Of course, saunas are a big thing in northern Europe, so if you really love the Scandi way of life, you might think about installing one of those in your garden too.
11. Japanese Inspired Hot Tub Design
Onsens are a big part of Japanese culture. Traditional onsens are large communal baths that draw water from a local hot spring, and can be outside, inside or in a kind of half-in-half-out space. Private onsens are a luxury feature in the best hotels and spas, so why not take inspiration from the Japanese version of a hot tub when installing your own?
Prioritise a view of nature, whether it’s a scenic landscape or your best flower bed. The design should be clean, minimalist and geometric to maximise your zen feeling.
Other Swanky Garden Features
Going for a massive garden upgrade? Whether you’re planning a secluded spot or a party place, let me suggest some luxury garden features that work really well with a hot tub.
12. Build a Garden Fire Pit
A fire pit is the key to staying toasty when you’re getting in and out of your hot tub on a cool summer evening. You can buy or build fire pits in just about any style, even incorporating a BBQ grill and integrated seating. Just bear in mind that fire pits can get smoky, so plan a way to shield your tub if the weather gets breezy.
13. Make a DIY Garden Cinema
Can you think of anything better than chilling in a hot tub while watching your favourite movie? Okay, plus snacks. This cosy gravel patio/pergola combo looks like an amazing place to spend a weekend. Take a look at our garden cinema ideas for more inspiration like this.
14. Comfortable Patio Seating
As we’ve mentioned a few times, not everyone is going to want to actually be in the hot tub when you hang out. Don’t ask us why, some people are just strange. In any case, invest in some durable, comfortable patio furniture so the party can extend beyond the tub. Need more inspiration? Keep an eye out for our upcoming post about garden patio ideas!
15. Fountains and Ornamental Pools
Intentional garden design is the best way of giving your outdoor space the “wow” factor, and adding smaller bodies of water around your hot tub is a beautiful way to integrate it with the rest of your garden. Even a simple water feature helps to continue a watery theme throughout your space.
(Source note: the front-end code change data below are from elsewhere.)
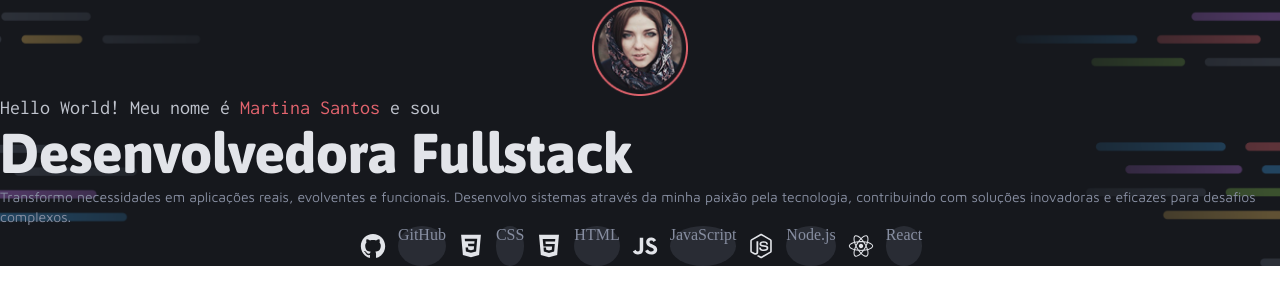
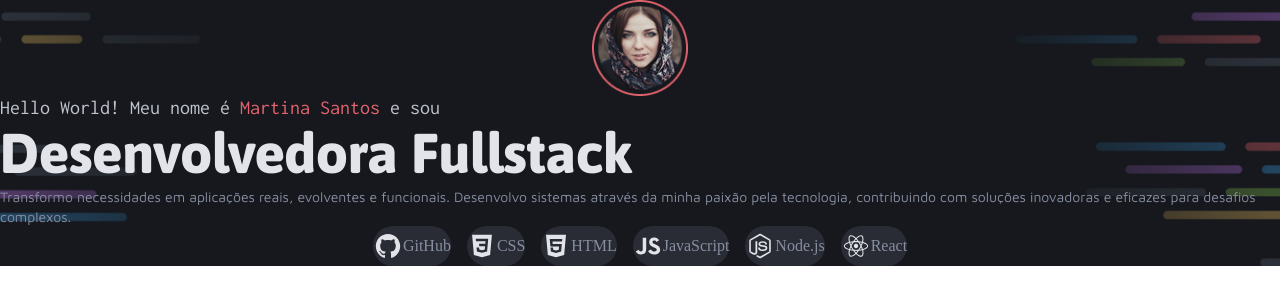
Before and after one commit to ronaldotavcano/portifolio, a plain HTML site: page index.html in a window 1280 px wide. Drawn offline with Linux system fonts and the light colour scheme.

Commit message:
arrumando tags

```diff
--- a/index.html
+++ b/index.html
@@ -32,12 +32,12 @@
             </div>
 
             <aside>
-                <img src="assets/icones/GitHub.svg" alt="Icone do GitHub"> <span class="tags">GitHub</span>
-                <img src="assets/icones/CSS.svg" alt="Icone do CSS"><span class="tags">CSS</span>
-                <img src="assets/icones/HTML.svg" alt="Icone do HTML"><span class="tags">HTML</span>
-                <img src="assets/icones/JavaScript.svg" alt="Icone do JavaScript"><span class="tags">JavaScript</span>
-                <img src="assets/icones/Node.js.svg" alt="Icone do Node.js"><span class="tags">Node.js</span>
-                <img src="assets/icones/React.svg" alt="Icone do React"><span class="tags">React</span>
+                <span class="tags git"><img src="assets/icones/GitHub.svg" alt="Icone do GitHub">GitHub</span>
+                <span class="tags css"><img src="assets/icones/CSS.svg" alt="Icone do CSS">CSS</span>
+                <span class="tags html"><img src="assets/icones/HTML.svg" alt="Icone do HTML">HTML</span>
+                <span class="tags java"><img src="assets/icones/JavaScript.svg" alt="Icone do JavaScript">JavaScript</span>
+                <span class="tags node"><img src="assets/icones/Node.js.svg" alt="Icone do Node.js">Node.js</span>
+                <span class="tags react"><img src="assets/icones/React.svg" alt="Icone do React">React</span>
             </aside>
         </header>
     </div>
--- a/styles/header.css
+++ b/styles/header.css
@@ -1,45 +1,43 @@
-.intro{
+.intro {
     background-image: url(../assets/Background_Intro.png);
     background-position: center;
     background-size: cover;
     background-repeat: no-repeat;
     width: 100%;
-    height: auto;
+}
 
-    header{
+.intro header {
     display: flex;
     flex-direction: column;
     justify-content: center;
+}
 
-        .avatar{
-            display: flex;
+.intro .avatar {
+    display: block;
     width: 96px;
     aspect-ratio: 1/1;
     object-fit: cover;
     align-self: center;
 }
 
-        aside{
+.intro aside {
     display: flex;
-            gap: 10px;
+    gap: 16px;
     align-items: center;
     justify-content: center;
-
-            img{
-                width: 30px;
-                gap: 10px;
 }
 
-            .tags{
-                max-width: 105px;
-                display: flex;
-                flex-direction: column;
-                background-color: var(--gray-300);
-                height: 40px;
-                border-radius: 50%;
-                color: var(--gray-400);
+.intro aside img {
+    width: 30px;
 
 }
+
+.intro .tags {
+    height: 40px;
+    border-radius: 20px;
+    color: var(--gray-400);
+    background-color: var(--gray-300);
+    display: flex;
+    align-items: center;
+    justify-content: center;
 }
-    }
-}
```
Also changed, not shown: styles/utilitys.css (line endings or trailing spaces). Lines whose indentation alone changed are shown as unchanged.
Let us know what you think of these garden hot tub ideas, and tell us about your garden revamp projects! Are there any particular kinds of garden inspiration you’d like us to cover?